(Exercise): Go through the entries one line at a time, and gather every line that has the word "return".

-- Source data follows --

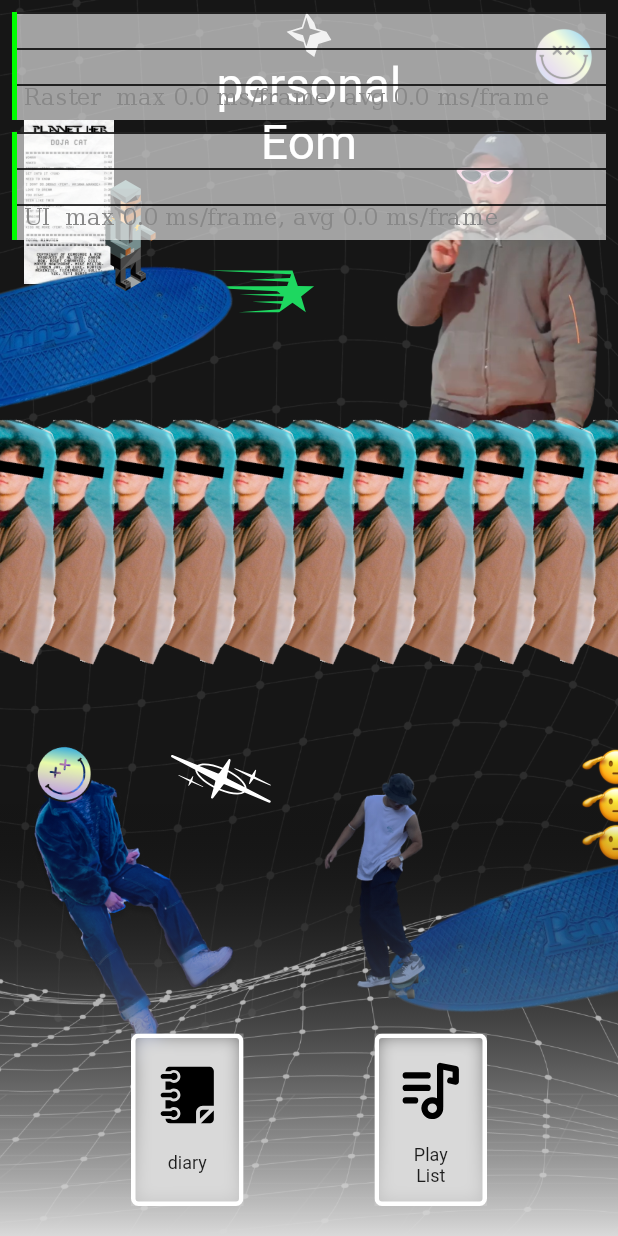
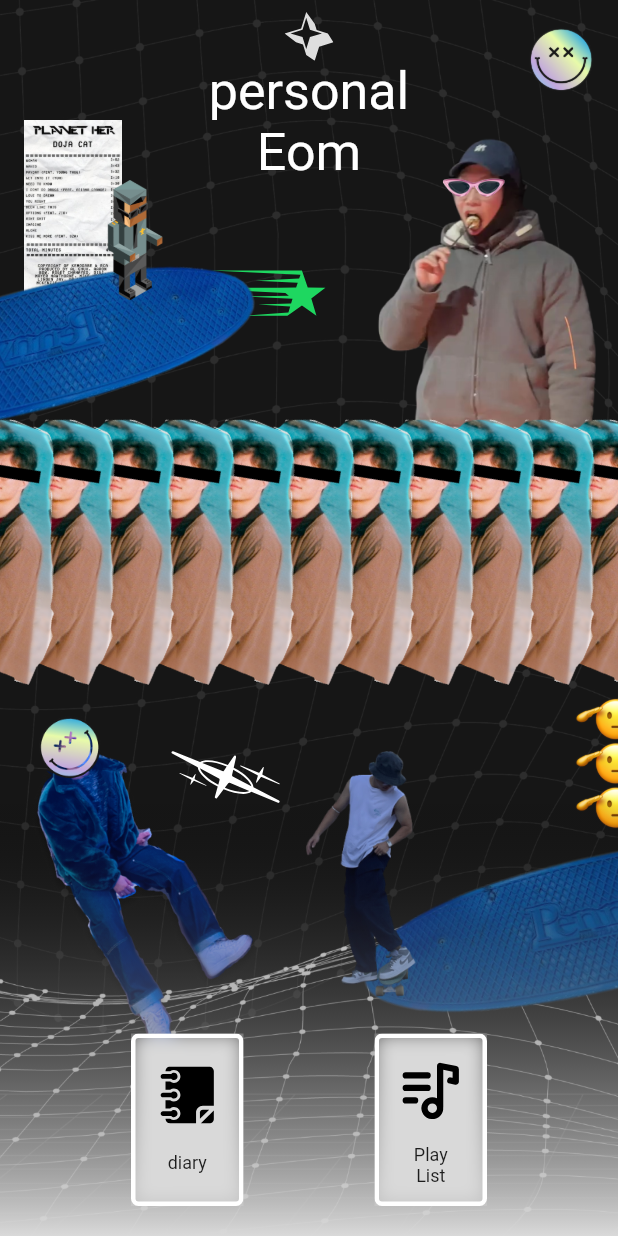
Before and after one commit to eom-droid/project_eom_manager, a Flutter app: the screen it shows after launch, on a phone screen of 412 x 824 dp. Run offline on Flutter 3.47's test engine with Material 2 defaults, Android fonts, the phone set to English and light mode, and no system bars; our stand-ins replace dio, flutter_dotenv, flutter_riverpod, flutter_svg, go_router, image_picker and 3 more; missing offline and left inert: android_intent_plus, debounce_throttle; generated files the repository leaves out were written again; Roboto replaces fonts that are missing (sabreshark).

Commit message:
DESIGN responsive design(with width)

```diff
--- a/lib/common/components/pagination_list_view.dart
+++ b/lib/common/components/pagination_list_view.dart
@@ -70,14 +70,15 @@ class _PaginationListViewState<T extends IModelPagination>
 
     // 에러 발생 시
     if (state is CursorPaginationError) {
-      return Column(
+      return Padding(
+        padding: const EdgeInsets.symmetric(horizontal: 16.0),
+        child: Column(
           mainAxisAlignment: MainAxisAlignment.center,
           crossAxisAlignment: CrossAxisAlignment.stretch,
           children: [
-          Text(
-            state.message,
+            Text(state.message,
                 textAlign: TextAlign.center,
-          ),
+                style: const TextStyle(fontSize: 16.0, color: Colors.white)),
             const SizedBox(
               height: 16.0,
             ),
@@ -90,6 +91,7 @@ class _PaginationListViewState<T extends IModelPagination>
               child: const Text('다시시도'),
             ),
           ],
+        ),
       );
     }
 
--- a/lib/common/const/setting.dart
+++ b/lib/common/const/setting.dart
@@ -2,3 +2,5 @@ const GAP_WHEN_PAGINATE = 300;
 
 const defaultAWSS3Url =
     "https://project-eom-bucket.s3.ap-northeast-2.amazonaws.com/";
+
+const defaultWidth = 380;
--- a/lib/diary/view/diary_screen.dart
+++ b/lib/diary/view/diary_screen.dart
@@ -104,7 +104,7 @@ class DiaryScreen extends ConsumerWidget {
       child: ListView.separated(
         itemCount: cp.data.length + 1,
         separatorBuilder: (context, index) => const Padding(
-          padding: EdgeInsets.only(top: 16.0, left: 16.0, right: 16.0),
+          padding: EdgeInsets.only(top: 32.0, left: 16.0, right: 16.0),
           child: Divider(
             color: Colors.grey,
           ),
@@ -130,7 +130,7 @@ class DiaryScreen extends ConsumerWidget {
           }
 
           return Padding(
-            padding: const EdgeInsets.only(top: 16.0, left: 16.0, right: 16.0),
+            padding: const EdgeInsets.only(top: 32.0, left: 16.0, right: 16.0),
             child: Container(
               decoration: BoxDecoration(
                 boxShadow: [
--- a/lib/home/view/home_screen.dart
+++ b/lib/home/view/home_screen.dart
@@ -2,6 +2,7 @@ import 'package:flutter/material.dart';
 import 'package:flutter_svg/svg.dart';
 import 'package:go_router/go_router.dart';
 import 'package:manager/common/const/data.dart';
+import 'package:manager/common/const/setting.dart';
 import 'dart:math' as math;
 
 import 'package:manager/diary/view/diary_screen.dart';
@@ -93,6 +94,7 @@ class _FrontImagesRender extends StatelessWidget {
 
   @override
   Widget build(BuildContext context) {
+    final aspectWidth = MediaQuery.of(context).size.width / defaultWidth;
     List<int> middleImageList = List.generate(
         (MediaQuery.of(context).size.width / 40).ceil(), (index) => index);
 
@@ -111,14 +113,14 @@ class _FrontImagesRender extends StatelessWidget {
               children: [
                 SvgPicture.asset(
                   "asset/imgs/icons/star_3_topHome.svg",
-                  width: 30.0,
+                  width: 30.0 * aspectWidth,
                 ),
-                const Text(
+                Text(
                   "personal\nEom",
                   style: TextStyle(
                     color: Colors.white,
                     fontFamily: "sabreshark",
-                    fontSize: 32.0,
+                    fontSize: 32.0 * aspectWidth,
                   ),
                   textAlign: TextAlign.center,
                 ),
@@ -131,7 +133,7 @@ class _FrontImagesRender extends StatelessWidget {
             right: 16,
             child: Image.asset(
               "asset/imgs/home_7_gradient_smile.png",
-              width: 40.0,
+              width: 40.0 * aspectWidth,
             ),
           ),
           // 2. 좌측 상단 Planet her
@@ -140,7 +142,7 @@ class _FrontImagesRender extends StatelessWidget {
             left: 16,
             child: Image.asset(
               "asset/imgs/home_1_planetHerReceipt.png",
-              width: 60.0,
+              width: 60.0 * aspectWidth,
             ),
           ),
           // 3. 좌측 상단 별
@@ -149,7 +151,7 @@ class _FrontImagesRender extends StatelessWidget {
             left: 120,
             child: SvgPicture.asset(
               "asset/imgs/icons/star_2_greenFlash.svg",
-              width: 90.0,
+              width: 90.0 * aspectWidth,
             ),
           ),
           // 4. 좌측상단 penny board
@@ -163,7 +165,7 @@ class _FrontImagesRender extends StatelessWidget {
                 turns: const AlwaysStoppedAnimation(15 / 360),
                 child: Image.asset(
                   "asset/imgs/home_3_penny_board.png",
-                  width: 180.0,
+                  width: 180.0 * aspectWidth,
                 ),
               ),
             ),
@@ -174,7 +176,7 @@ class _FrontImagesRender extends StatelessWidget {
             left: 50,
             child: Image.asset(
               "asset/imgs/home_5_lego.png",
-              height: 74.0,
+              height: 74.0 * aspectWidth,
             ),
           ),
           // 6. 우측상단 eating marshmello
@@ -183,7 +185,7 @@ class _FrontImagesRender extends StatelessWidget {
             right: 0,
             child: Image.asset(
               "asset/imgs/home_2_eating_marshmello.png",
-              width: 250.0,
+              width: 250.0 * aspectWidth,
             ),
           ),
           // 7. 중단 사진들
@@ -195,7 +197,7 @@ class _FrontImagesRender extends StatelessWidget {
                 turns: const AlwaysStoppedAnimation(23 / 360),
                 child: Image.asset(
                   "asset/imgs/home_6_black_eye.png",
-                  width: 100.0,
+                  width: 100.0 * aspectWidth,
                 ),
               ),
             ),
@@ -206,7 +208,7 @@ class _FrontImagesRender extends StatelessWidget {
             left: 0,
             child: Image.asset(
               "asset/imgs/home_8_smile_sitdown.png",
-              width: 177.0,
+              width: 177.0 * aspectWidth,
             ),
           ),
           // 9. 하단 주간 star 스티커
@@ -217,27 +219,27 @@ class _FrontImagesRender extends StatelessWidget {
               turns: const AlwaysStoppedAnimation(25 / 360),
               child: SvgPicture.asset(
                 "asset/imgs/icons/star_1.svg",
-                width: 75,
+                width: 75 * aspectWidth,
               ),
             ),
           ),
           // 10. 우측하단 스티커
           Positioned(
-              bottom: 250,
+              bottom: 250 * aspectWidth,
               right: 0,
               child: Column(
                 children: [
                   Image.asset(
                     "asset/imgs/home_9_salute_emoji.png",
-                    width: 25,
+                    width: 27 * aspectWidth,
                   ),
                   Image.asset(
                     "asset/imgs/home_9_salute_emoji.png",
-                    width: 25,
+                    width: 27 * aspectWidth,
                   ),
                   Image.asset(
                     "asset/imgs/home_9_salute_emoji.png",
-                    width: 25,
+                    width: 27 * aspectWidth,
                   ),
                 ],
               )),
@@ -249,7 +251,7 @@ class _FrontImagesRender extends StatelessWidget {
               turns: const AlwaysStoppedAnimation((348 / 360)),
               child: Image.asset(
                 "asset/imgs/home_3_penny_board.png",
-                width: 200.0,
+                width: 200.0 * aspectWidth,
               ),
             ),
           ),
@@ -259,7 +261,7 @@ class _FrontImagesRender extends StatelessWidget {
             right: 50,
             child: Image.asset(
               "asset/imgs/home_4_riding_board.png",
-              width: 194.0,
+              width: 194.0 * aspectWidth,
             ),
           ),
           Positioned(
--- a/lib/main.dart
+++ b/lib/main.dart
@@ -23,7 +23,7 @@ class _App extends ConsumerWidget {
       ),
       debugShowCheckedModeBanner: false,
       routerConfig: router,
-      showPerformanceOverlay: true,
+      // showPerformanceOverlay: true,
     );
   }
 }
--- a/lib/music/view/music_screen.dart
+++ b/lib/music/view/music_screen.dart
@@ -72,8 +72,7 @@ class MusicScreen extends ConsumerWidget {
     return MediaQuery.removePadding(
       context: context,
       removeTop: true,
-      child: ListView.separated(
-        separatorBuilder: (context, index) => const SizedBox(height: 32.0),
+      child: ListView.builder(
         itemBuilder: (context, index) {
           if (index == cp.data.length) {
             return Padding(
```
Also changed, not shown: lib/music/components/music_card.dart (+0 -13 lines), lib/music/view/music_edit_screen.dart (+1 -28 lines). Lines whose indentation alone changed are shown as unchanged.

-- Source data concluded --

(Answer section):
-      return Column(
+      return Padding(
           return Padding(
     return MediaQuery.removePadding(
             return Padding(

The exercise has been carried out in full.